Despite serving consumers for years, banks are still struggling to understand the complexities of the small and medium enterprise (SME) market, according to a panel at the International SME Business Banking Forum in London this week.
“Every business has different needs and requirements and to get that right you just can’t take a retail proposition and apply it to the SME market,” says Ian Sutherland, CFO of business challenger bank Tide.
“Equally, you cannot take a complex corporate system and then move it down to serve smaller companies. The problem is focus.” Sutherland believes that banks that focus on just the SME market will come out on top due to their understanding of the market.
Amir Nooriala, chief strategy officer (CSO) at OakNorth Bank, agrees. “Bankers have been replaced by graduates,” he says. “Back in the day business owners knew their local banker on a personal basis.
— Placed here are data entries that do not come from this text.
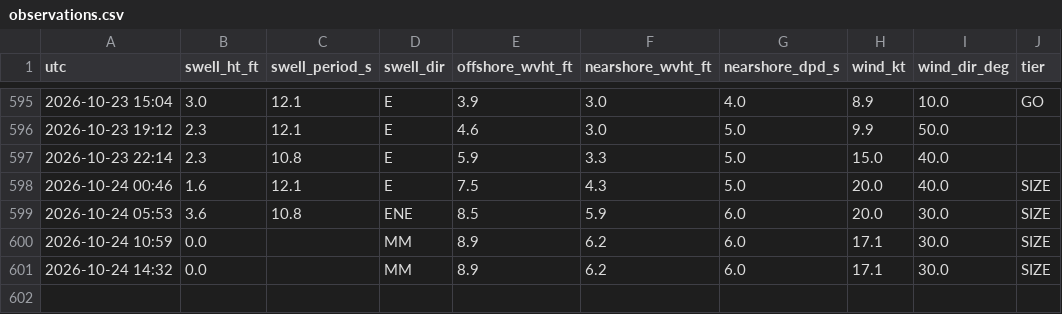
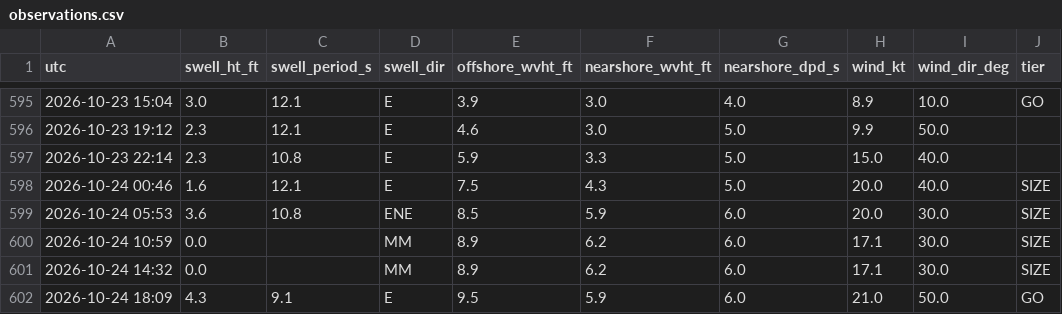
Before and after one commit to llboyd7/swell-alert, a CSV file: observations.csv, drawn as a sheet; only a part is shown, gaps mark what is left out; the diff names each change by its address in the sheet, - before the commit and + after, or states it on an @@ line.

```diff
--- a/observations.csv
+++ b/observations.csv
+row 602: 2026-10-24 18:09 | 4.3 | 9.1 | E | 9.5 | 5.9 | 6.0 | 21.0 | 50.0 | GO
```
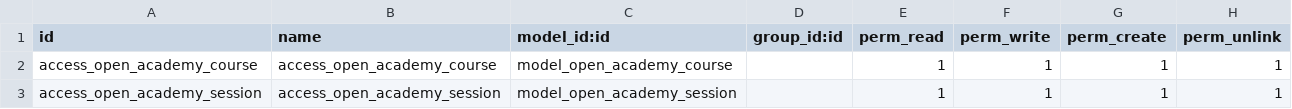
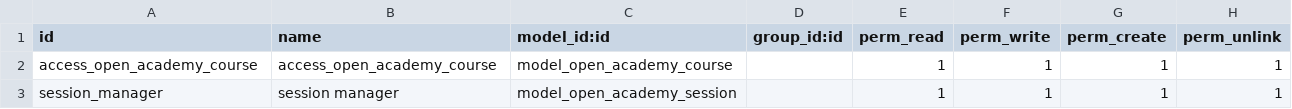
Before and after one commit to RonyBarahona/addonsR, a CSV file: open_academy/security/ir.model.access.csv, drawn as a sheet.

```diff
--- a/open_academy/security/ir.model.access.csv
+++ b/open_academy/security/ir.model.access.csv
@@ -2,2 +2,2 @@ id,name,model_id:id,group_id:id,perm_read,perm_write,perm_create,perm_unlink
 access_open_academy_course,access_open_academy_course,model_open_academy_course,,1,1,1,1
-access_open_academy_session,access_open_academy_session,model_open_academy_session,,1,1,1,1
+session_manager,session manager,model_open_academy_session,,1,1,1,1
```
Also changed, not shown: 2 other files.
That local knowledge has been replaced by checklist systems in cost saving exercises.”
Replacing the relationship has meant that banks have lost the in-depth local knowledge that allowed them to analyse businesses properly, argues Nooriala. “Access to proper granular local market data can provide insights that can make or break loan decisions,” he adds.
Nooriala uses a firm in a seaside town as an example, noting that it may do dramatically well during the peak tourism season but do poorly with local customers, while others in the same town may take in less in the summer but be consistently ahead of the market.
“As someone who lends to an SME, you are also lending to the consumers who use that business, and you must know if those consumers are happy with their service. That’s the hallmark of a forward-looking lender.”
Andrew Smith, chief technology officer at ClearBank, believes that customer expectations are now being driven by a culture of instant gratification and that extends to the SME sector.
“In the old days you could turn up to a bank branch and your details would disappear into the back office into the middle of nowhere and then you’d maybe get a letter with a card inside it in a few weeks.”
“My expectations are being led by my experiences with Facebook, Instagram, and WhatsApp,” he says. “They’re all immediate and real-time. If you’re going to be a fintech, a bank, a banktech or whatever, you’re going to have to do the same thing.”